Then, on top of that, controlling with rudder alone with only a bit of dihedral, there would be a substantial lag between the skid input and any rolling input, requiring a lot of lead-in with the rudder input. If you just try to turn by skidding, well you can make it around that way, but the roll becomes a problem because without ailerons you now have to skid the OPPOSITE way to return to level flight.

If you've ever tried to control and airplane with rudder and elevator alone, you discover this pretty quickly, unless the roll induced by yaw is very strong and immediate. You skid, get some heading change and some roll, but to control the roll and keep from over-banking you have to skid the other way. It's extremely difficult to control an airplane like this without very large amounts of dihedral (2 axis ultralights like the Quicksilver MX used large amounts of dihedral for this purpose, to be controllable with rudder and elevator alone; it was still an inefficient way to turn, but the thing is so draggy even flying straight it doesn't make that much difference).

In the case of the Farnham, there isn't a lot of dihedral so he would make a rudder input, skid sideways, getting some heading change, and, as there is some dihedral, there would likely be a gentle roll into the skid. The drag alone from this slithering sideways would make the machine descend and require a pitch input. But the delay between rudder input and a banking result would be several seconds and the thing would be a massive handful to fly, like trying to drive a car around a slalom course on a slick ice surface.

As I mentioned in my earlier answer, the Flyer was a handful to fly for other reasons, mainly neutral stability, but compared to its contemporaries it was incredibly controllable. You would have to master the instability to train your eye/brain/muscle loop, but it was doable and once you mastered it (like a helicopter, also dynamically unstable but extremely maneuverable), you had yourself a very maneuverable machine. The Farnham would have struggled around barely on the edge of control, a crash waiting to happen, although ailerons or wing warping would have helped a lot.

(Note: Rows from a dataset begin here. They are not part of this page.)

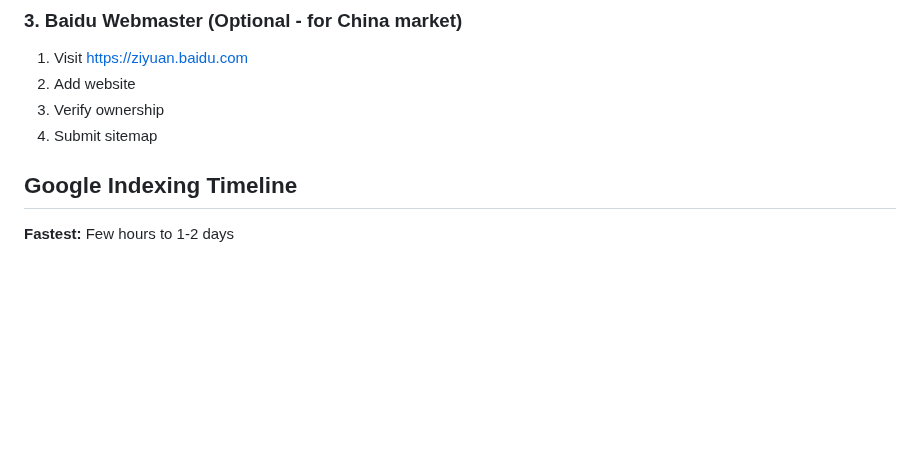
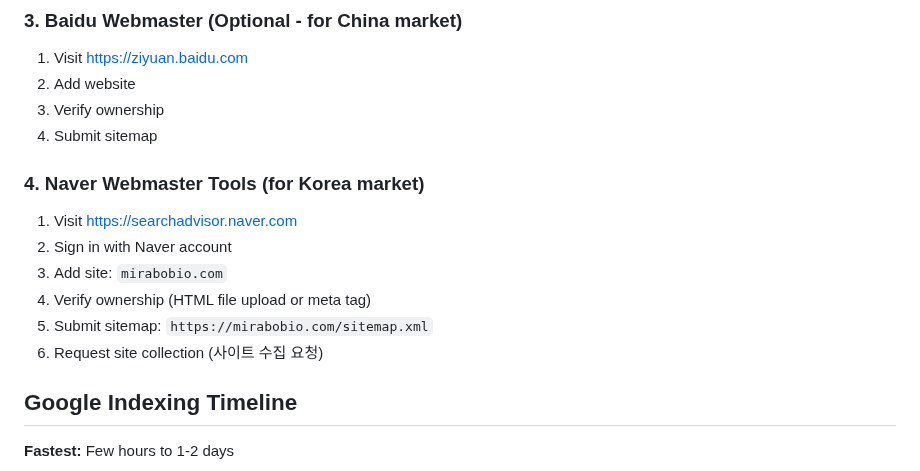
Before and after one commit to Hunter-Leo/mirabobio-homepage-mvp, a Markdown page: SEO.md, the part around the change. Drawn GitHub-style; blank space fills up the shorter version.

Commit message:
Add Naver search engine submission guide

```diff
--- a/SEO.md
+++ b/SEO.md
@@ -22,6 +22,15 @@
 2. Add website
 3. Verify ownership
 4. Submit sitemap
+
+### 4. Naver Webmaster Tools (for Korea market)
+
+1. Visit https://searchadvisor.naver.com
+2. Sign in with Naver account
+3. Add site: `mirabobio.com`
+4. Verify ownership (HTML file upload or meta tag)
+5. Submit sitemap: `https://mirabobio.com/sitemap.xml`
+6. Request site collection (사이트 수집 요청)
 
 ## Google Indexing Timeline
 
```
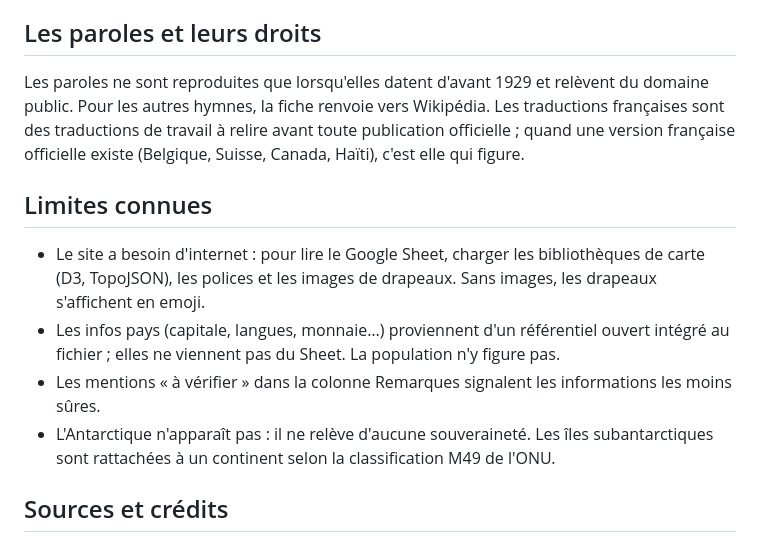
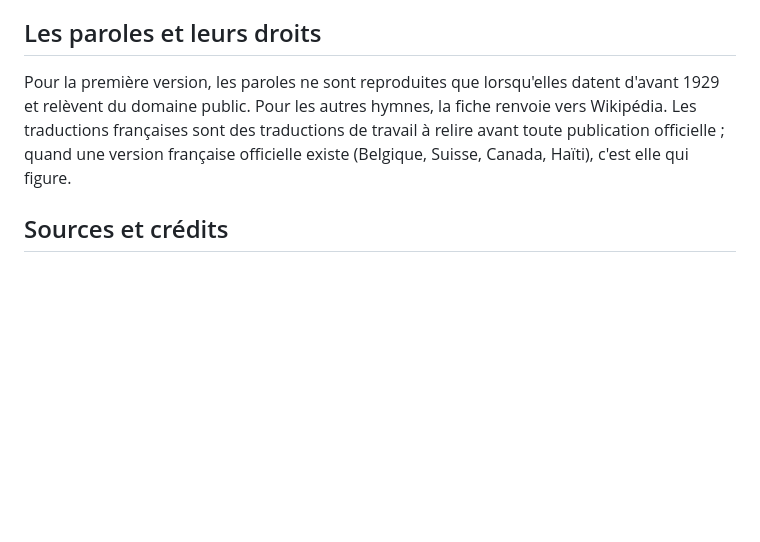
Before and after one commit to PlaneteHymnes/PlaneteHymnes.github.io, a Markdown page: README.md, the part around one of its changes. Drawn GitHub-style; blank space fills up the shorter version.

```diff
--- a/README.md
+++ b/README.md
@@ -96,14 +69,7 @@ Ne renommez pas l'onglet **Hymnes** ni les en-têtes de colonnes : le site les r
 
 ## Les paroles et leurs droits
 
-Les paroles ne sont reproduites que lorsqu'elles datent d'avant 1929 et relèvent du domaine public. Pour les autres hymnes, la fiche renvoie vers Wikipédia. Les traductions françaises sont des traductions de travail à relire avant toute publication officielle ; quand une version française officielle existe (Belgique, Suisse, Canada, Haïti), c'est elle qui figure.
-
-## Limites connues
-
-- Le site a besoin d'internet : pour lire le Google Sheet, charger les bibliothèques de carte (D3, TopoJSON), les polices et les images de drapeaux. Sans images, les drapeaux s'affichent en emoji.
-- Les infos pays (capitale, langues, monnaie…) proviennent d'un référentiel ouvert intégré au fichier ; elles ne viennent pas du Sheet. La population n'y figure pas.
-- Les mentions « à vérifier » dans la colonne Remarques signalent les informations les moins sûres.
-- L'Antarctique n'apparaît pas : il ne relève d'aucune souveraineté. Les îles subantarctiques sont rattachées à un continent selon la classification M49 de l'ONU.
+Pour la première  version, les paroles ne sont reproduites que lorsqu'elles datent d'avant 1929 et relèvent du domaine public. Pour les autres hymnes, la fiche renvoie vers Wikipédia. Les traductions françaises sont des traductions de travail à relire avant toute publication officielle ; quand une version française officielle existe (Belgique, Suisse, Canada, Haïti), c'est elle qui figure.
 
 ## Sources et crédits
 
```
Also changed, not shown: other parts of README.md (+0 -27 lines).
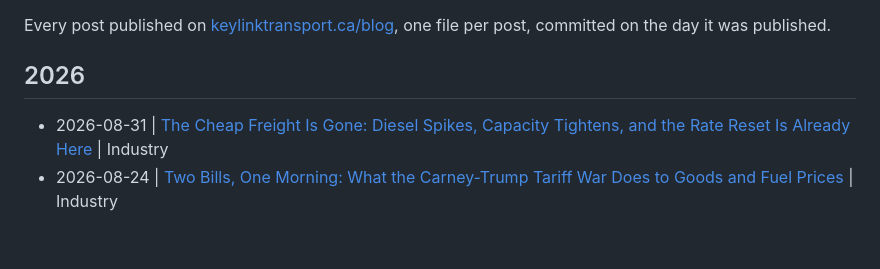
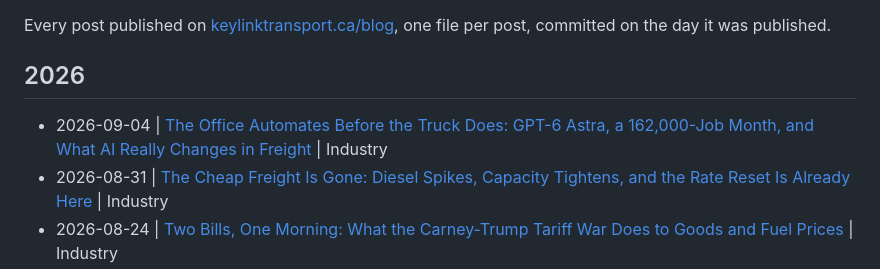
Before and after one commit to KeylinkTransportLtd/keylink-website, a Markdown page: blogs/README.md, the part around the change. Drawn GitHub-style; blank space fills up the shorter version.

```diff
--- a/blogs/README.md
+++ b/blogs/README.md
@@ -5,6 +5,7 @@ Every post published on [keylinktransport.ca/blog](https://www.keylinktransport.
 
 ## 2026
 
+- 2026-09-04 | [The Office Automates Before the Truck Does: GPT-6 Astra, a 162,000-Job Month, and What AI Really Changes in Freight](2026-09-04-ai-automation-inflation-jobs-freight-2026.md) | Industry
 - 2026-08-31 | [The Cheap Freight Is Gone: Diesel Spikes, Capacity Tightens, and the Rate Reset Is Already Here](2026-08-31-canada-freight-rate-reset-diesel-capacity-2026.md) | Industry
 - 2026-08-24 | [Two Bills, One Morning: What the Carney-Trump Tariff War Does to Goods and Fuel Prices](2026-08-24-carney-trump-tariffs-goods-fuel-prices-2026.md) | Industry
 - 2026-08-17 | [One Highway Left: How BC's August Wildfires Are Rerouting Freight, and What the Detours Cost](2026-08-17-bc-wildfire-highway-closures-freight-rerouting-2026.md) | Logistics
```
Also changed, not shown: blogs/2026-09-04-ai-automation-inflation-jobs-freight-2026.md (added, +10 -0 lines).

Yes, it is generally more efficient to enter a turn by using ailerons and rudder together than by using rudder alone, even if the poor performance of the aircraft requires the bank angle to be kept rather shallow in order to maintain altitude.